We found ride quality to be quite good, and handling spunkier than expected. It really shined in the handling course at our Mason-Dixon test track; the EV low center of gravity giving it a very planted feel through the cones. There was minimal body roll and great all-wheel-drive grip; though when it came to us getting a grip on the steering wheel. Well, it’s an oddly shaped steering wheel that took some getting used to. It’s another thing that separates it from the bZ4X, though it seems a little bit like just being different for the sake of being different.

2024 Subaru Solterra Dashboard
2024 Subaru Solterra Instrument Cluster
2024 Subaru Solterra Central Display
2024 Subaru Solterra Shifter
2024 Subaru Solterra Front Seat
2024 Subaru Solterra Rear Seat
2024 Subaru Solterra Trunk
2024 Subaru Solterra Dashboard2024 Subaru Solterra Instrument Cluster2024 Subaru Solterra Central Display2024 Subaru Solterra Shifter2024 Subaru Solterra Front Seat2024 Subaru Solterra Rear Seat2024 Subaru Solterra Trunk

On the other hand, while not insanely fast like some EVs, there was good punch off the line; enough to get us to 60 in 6.2 seconds.

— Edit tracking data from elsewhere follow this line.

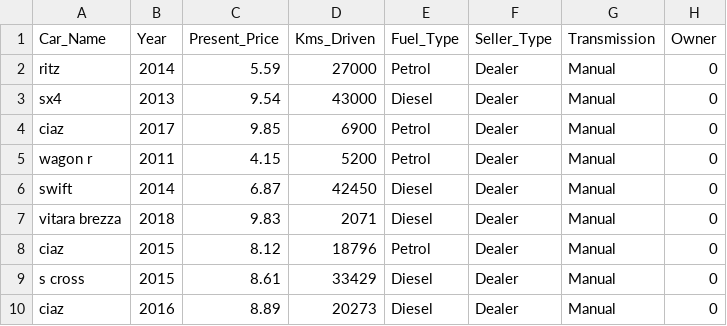
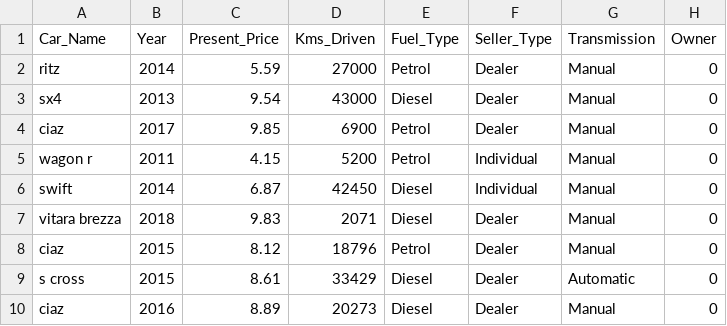
Before and after one commit to nikzagarwal/Project_21, a CSV file: Frontend/pr21/src/assets/testDataset/cartest.csv, drawn as a sheet.

```diff
--- a/Frontend/pr21/src/assets/testDataset/cartest.csv
+++ b/Frontend/pr21/src/assets/testDataset/cartest.csv
@@ -4,7 +4,7 @@ sx4,2013,9.54,43000,Diesel,Dealer,Manual,0
 ciaz,2017,9.85,6900,Petrol,Dealer,Manual,0
-wagon r,2011,4.15,5200,Petrol,Dealer,Manual,0
-swift,2014,6.87,42450,Diesel,Dealer,Manual,0
+wagon r,2011,4.15,5200,Petrol,Individual,Manual,0
+swift,2014,6.87,42450,Diesel,Individual,Manual,0
 vitara brezza,2018,9.83,2071,Diesel,Dealer,Manual,0
 ciaz,2015,8.12,18796,Petrol,Dealer,Manual,0
-s cross,2015,8.61,33429,Diesel,Dealer,Manual,0
+s cross,2015,8.61,33429,Diesel,Dealer,Automatic,0
 ciaz,2016,8.89,20273,Diesel,Dealer,Manual,0
```
Also changed, not shown: 4 other files.
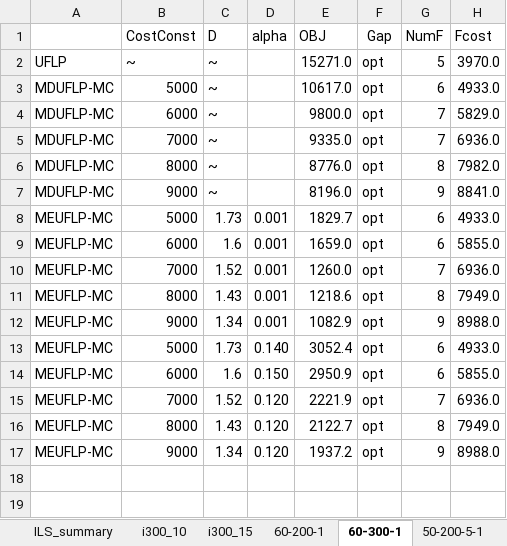
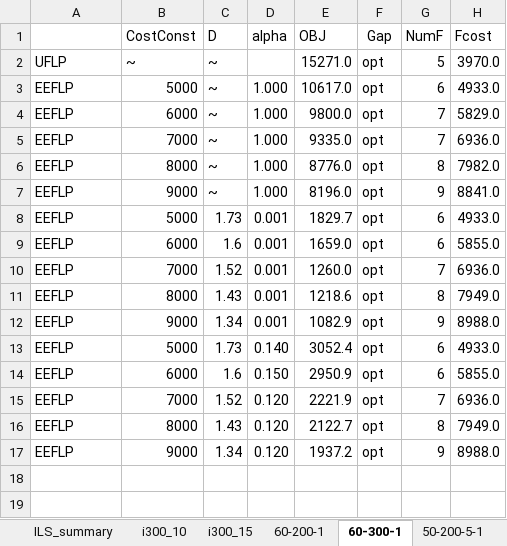
Before and after one commit to yfkong/ceflp, an Excel workbook: ceeflp_solutions.xlsx, sheet 60-300-1, drawn as a sheet; only a part is shown; values as stored, in another font and other column widths than the file's, no borders; charts and pictures not drawn; the diff names each change by its address in the sheet, - before the commit and + after, or states it on an @@ line.

```diff
--- a/ceeflp_solutions.xlsx (sheet 60-300-1)
+++ b/ceeflp_solutions.xlsx (sheet 60-300-1)
-A3:A7: MDUFLP-MC
+A3:A7: EEFLP
-D3:D7: (empty)
+D3:D7: 1.000
-A8:A17: MEUFLP-MC
+A8:A17: EEFLP
```
Also changed, not shown: sheet geo_ZZ, sheet flp_b196_1, sheet flp_c196_1, sheet i300_15, sheet flp_d196_1, sheet flp_e196_1, 10 more sheets, other sheet tabs, charts or pictures.
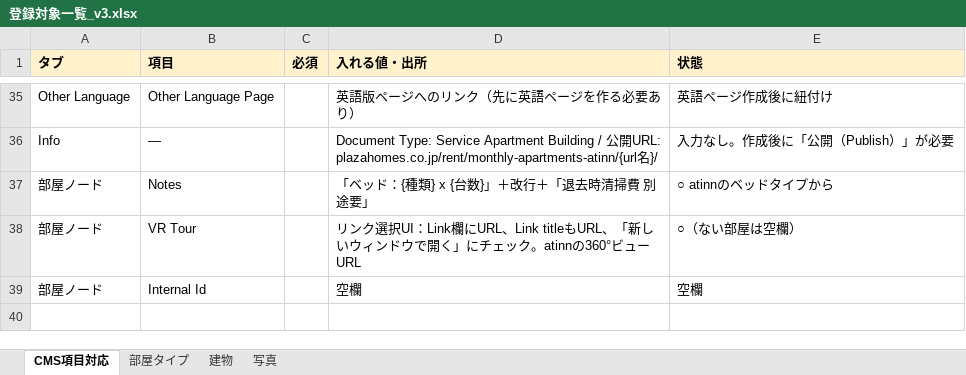
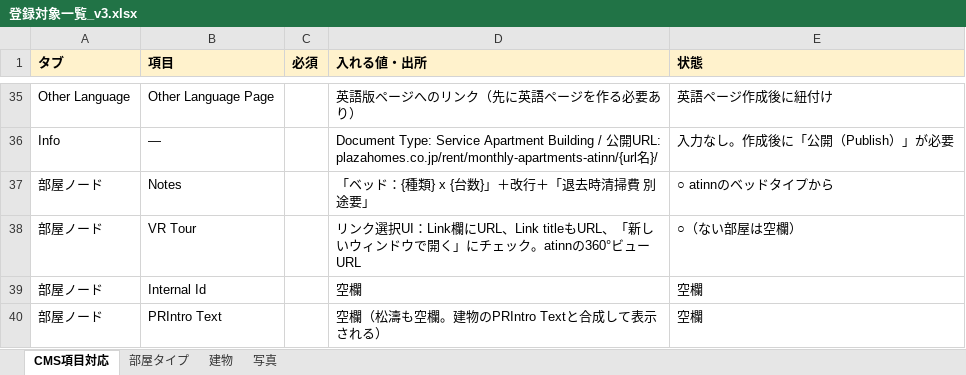
Before and after one commit to uzawanobuo-rgb/-, an Excel workbook: 登録対象一覧_v3.xlsx, sheet CMS項目対応, drawn as a sheet; only a part is shown, gaps mark what is left out; values as stored, in another font and other column widths than the file's, no borders; the diff names each change by its address in the sheet, - before the commit and + after, or states it on an @@ line.

```diff
--- a/登録対象一覧_v3.xlsx (sheet CMS項目対応)
+++ b/登録対象一覧_v3.xlsx (sheet CMS項目対応)
+row 40: 部屋ノード | PRIntro Text |  | 空欄（松濤も空欄。建物のPRIntro Textと合成して表示される） | 空欄
```
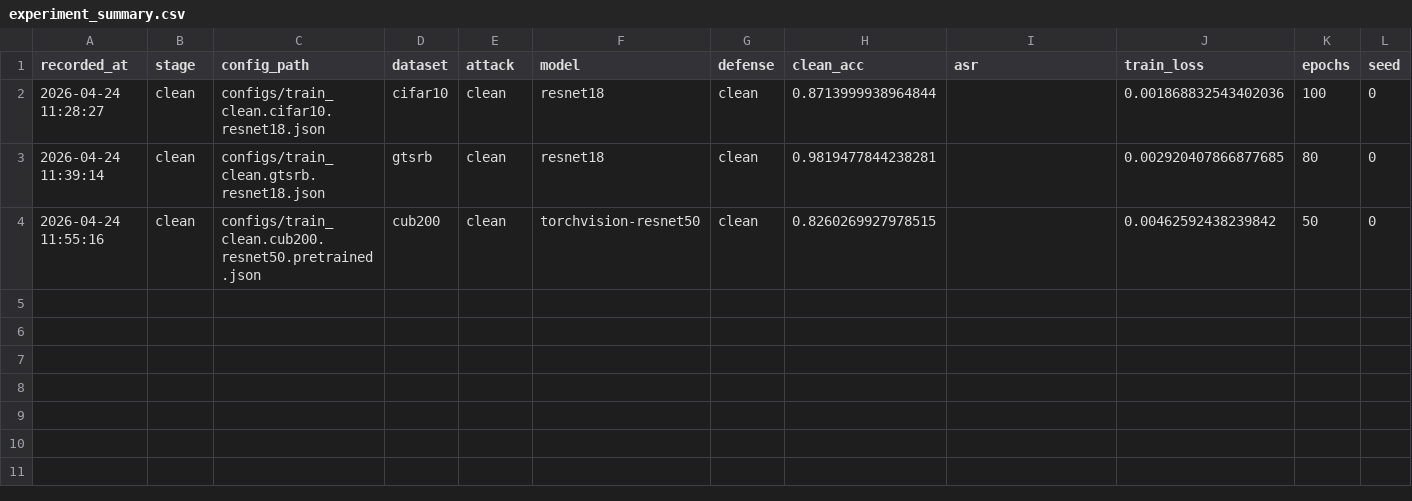
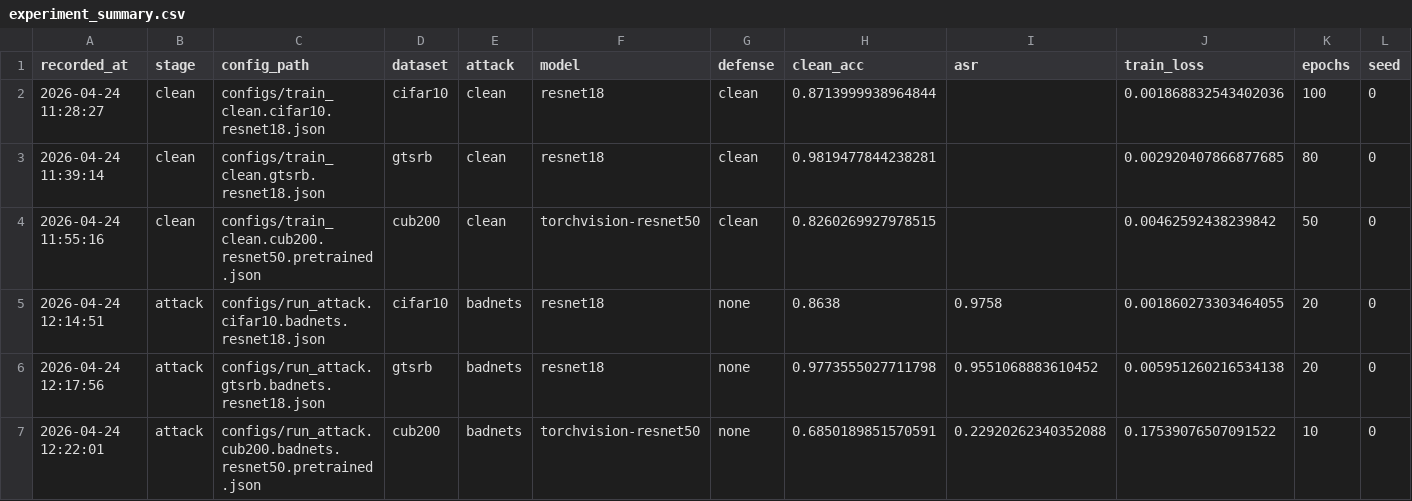
Before and after one commit to cccrx1/TestImprove, a CSV file: outputs/reports/experiment_summary.csv, drawn as a sheet; only a part is shown; rows hold the shown columns only; the diff names each change by its address in the sheet, - before the commit and + after, or states it on an @@ line.

```diff
--- a/outputs/reports/experiment_summary.csv
+++ b/outputs/reports/experiment_summary.csv
+row 5: 2026-04-24 12:14:51 | attack | configs/run_attack.cifar10.badnets.resnet18.json | cifar10 | badnets | resnet18 | none | 0.8638 | 0.9758 | 0.001860273303464055 | 20 | 0
+row 6: 2026-04-24 12:17:56 | attack | configs/run_attack.gtsrb.badnets.resnet18.json | gtsrb | badnets | resnet18 | none | 0.9773555027711798 | 0.9551068883610452 | 0.005951260216534138 | 20 | 0
+row 7: 2026-04-24 12:22:01 | attack | configs/run_attack.cub200.badnets.resnet50.pretrained.json | cub200 | badnets | torchvision-resnet50 | none | 0.6850189851570591 | 0.22920262340352088 | 0.17539076507091522 | 10 | 0
```
Also changed, not shown: 6 other files.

And rather than rolling back the power, the Solterra kept it consistent the whole way down the track. We finished the quarter-mile in 14.8 seconds at 93 mph. There wasn’t much feel coming through the brake pedal, but panic braking stops were fade-free with an average amount of nose dive; our stops from 60 averaged 120 feet.

Using 33-kWh of electricity per 100-miles, the Solterra earns a good efficiency rating. Pricing starts at $46,340 for the base Premium, and tops out with Touring at $53,340, with Limited in between.

Being the rugged and lovable outdoor types, Subaru owners have proven to be willing to sacrifice certain things for the good of the environment they spend so much time enjoying. Whether that will translate to them going all-in on the 2024 Solterra remains to be seen. It’s no surprise Subaru has finally gone all-electric, and it shouldn’t come as a surprise they’ve entered the EV game conservatively. Something tells us Subaru owners wouldn’t have it any other way.

Specifications

As Tested

  • Motor Setup: Dual Motor
  • Battery Size: 72.8-kWh
  • Horsepower: 215
  • Torque: 249 lb-ft
  • EPA Range: 222 miles
  • 0-60 mph: 6.2 seconds
  • 1/4 Mile: 14.8 seconds at 93 mph
  • 60-0 Braking: 120 feet (avg)
  • MW Test Loop: 172 miles